  8.  Principle of non-stigmatizing semantics.
  9.  Principle of non-waiver of rights.
  10. Principle of equality and non-discrimination.
  11. Principle of right to privacy and confidentiality.
  12. Principle of institutionalization as a measure of last resort.
  13. Principle of repatriation and restoration.
  14. Principle of fresh start.
  15.  Principle of diversion.
  16. Principles of natural justice.

Chapter III- Explains the functions, powers and responsibilities of the Juvenile Justice Board. It explains the eligibility for the selection of members. According to section 4 (2), A board should consist of a Metropolitan Magistrate or a Judicial Magistrate of First Class, not being Chief Metropolitan Magistrate or Chief Judicial Magistrate with at least three years of experience and two social workers selected in a manner which may be prescribed, of whom at least one shall be a woman, forming a Bench and every such Bench shall have the powers conferred by the Code of Criminal Procedure, 1973 on a Metropolitan Magistrate or, as the case may be, a Judicial Magistrate of First Class. Under this chapter, the procedure to be followed by a Magistrate who has not been empowered under this act is also mentioned.

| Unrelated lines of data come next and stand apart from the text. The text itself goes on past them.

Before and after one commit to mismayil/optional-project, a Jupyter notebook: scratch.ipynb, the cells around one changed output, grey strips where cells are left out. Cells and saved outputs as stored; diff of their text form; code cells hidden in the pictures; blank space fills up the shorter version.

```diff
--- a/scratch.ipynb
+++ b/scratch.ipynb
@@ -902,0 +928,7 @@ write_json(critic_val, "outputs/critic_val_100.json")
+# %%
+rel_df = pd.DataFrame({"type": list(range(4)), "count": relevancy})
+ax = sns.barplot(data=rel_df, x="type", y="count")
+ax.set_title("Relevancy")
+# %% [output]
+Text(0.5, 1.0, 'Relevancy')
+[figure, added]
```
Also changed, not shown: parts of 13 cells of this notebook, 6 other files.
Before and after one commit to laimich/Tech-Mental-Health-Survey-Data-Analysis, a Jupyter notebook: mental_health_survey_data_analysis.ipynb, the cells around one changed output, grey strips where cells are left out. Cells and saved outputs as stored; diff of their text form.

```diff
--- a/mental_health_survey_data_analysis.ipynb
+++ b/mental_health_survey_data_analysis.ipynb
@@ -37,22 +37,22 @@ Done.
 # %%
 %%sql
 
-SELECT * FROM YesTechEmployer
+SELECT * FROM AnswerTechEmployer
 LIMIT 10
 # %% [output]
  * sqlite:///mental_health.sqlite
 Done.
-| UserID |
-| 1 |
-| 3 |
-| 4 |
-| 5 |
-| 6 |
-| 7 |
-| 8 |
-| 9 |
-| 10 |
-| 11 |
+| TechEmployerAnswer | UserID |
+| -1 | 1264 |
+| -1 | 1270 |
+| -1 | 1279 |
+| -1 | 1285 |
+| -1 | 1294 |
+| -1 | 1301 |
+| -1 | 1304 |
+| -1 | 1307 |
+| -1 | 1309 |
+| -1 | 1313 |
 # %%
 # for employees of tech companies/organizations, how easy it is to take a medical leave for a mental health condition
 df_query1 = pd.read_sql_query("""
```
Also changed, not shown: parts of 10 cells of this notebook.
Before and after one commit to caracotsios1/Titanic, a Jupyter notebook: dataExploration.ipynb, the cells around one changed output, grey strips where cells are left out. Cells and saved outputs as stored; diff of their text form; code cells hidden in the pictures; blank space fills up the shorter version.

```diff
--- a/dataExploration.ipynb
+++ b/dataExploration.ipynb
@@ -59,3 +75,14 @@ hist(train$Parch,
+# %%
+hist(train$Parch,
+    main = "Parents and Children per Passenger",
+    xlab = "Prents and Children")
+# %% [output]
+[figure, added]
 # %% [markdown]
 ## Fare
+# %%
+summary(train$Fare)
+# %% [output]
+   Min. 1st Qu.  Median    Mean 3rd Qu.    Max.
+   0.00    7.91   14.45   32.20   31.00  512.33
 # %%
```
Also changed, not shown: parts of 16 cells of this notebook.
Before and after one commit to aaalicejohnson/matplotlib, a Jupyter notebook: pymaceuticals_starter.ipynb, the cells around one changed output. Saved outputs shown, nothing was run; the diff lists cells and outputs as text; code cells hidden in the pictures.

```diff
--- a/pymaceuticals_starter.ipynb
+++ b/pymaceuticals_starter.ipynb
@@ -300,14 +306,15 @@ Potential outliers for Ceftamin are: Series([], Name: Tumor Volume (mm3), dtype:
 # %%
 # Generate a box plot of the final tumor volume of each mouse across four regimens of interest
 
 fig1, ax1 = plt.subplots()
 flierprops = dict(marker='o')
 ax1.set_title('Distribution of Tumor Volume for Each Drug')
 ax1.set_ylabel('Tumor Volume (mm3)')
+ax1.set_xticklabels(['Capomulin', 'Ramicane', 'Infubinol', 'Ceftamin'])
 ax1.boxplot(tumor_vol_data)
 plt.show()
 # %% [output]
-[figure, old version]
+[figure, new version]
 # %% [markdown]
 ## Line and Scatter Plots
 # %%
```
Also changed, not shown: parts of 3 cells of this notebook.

Some of the main functions of the board are as follows-

  1. Ensuring that the rights of the child throughout the process of arrest, inquiry, aftercare and rehabilitation are well protected.
  2. Ensuring the availability of legal aid to the children.
  3. Ordering police for registration of FIR if any offence is committed against a child.
  4. Conducting inquiry for declaring that a certain person is fit for taking care of the child in conflict with law.

Chapter IV- States the Procedure in relation to children in conflict with the law. It states that the parents, guardian or probation officer should be informed about the child in conflict with law. A few other things stated in the chapter are;  the inquiry must be held by the board regarding the child in conflict with the law, Powers of the Children’s Court, rules regarding disqualification on the findings of an offence, Special provision in respect of pending cases and the provisions with respect of run- away child in conflict with law.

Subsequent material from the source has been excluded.